The debacle began last week, when a hot mic during an intermission in the trial, caught lawyers Abubakir Abdelrazek and Mohamed Shawkat, describing the former director as a ‘slave’ (which is often used as a pejorative term for black people in Sudan) and having ‘a big nose’.
The DBA called on all legal entities and partners to nominate their representatives to initiate the procedures and form a secretariat to follow up. The association said that the door will remain open for the accession of human rights organisations and civil society forces.
Other groups have called for an investigation into the incident and called on the authorities to remove the licenses of the two lawyers engaged in racism.
In response, a group of 20 Sudanese and international human rights and civil society NGOs have addressed an urgent appeal to the international community “to draw attention to the growing threats of racism, hate speech and intolerance in Sudan”. Hate speech and public calls for incitement to ethnic violence, particularly through social media platforms, are growing unabated in the silence of the Sudanese authorities, the NGOs lament.

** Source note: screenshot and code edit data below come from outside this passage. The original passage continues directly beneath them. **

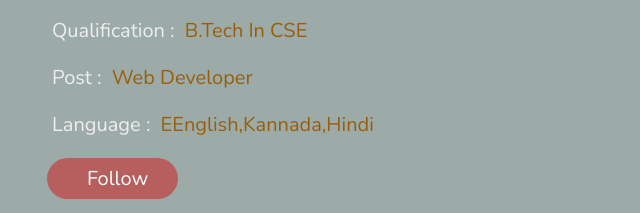
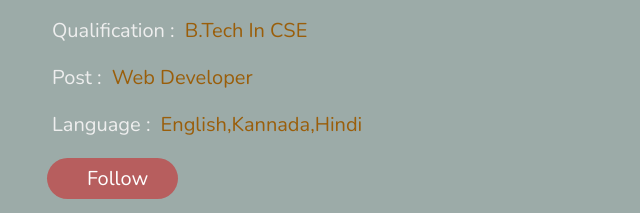
Before and after one commit to rishith55/Portfolio, a plain HTML site: page index.html in a window 1280 px wide. Shown: the part 1002-1215 px from the top of the page, 373-1013 px from the left. Drawn offline with nearby package versions, Linux system fonts and the light colour scheme; files whose address does not match are found by name.

Commit message:
Update index.html

```diff
--- a/index.html
+++ b/index.html
@@ -58,7 +58,7 @@
         <h3> <span> age : </span> 18 </h3>
         <h3> <span> qualification : </span> B.Tech in CSE </h3>
         <h3> <span> post : </span> Web Developer </h3>
-        <h3> <span> language : </span> EEnglish,Kannada,Hindi </h3>
+        <h3> <span> language : </span> English,Kannada,Hindi </h3>
         <a href="https://www.facebook.com/freewebsitecode/"><button class="btn"><i class="fab fa-facebook-f"></i> Follow </button></a>
     </div>
     <div class="counter">
```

The head of Sudan’s Sovereignty Council, Gen Abdelfattah El Burhan, dismissed Luqman Ahmed from his post as director of the National Authority for Radio and Television on 10 April. According to El Burhan’s media advisor, the director was dismissed due to his decision to show coverage of the anti-coup protests and “ignoring El Burhan’s news”. The director was originally appointed by former Prime Minister Abdallah Hamdok.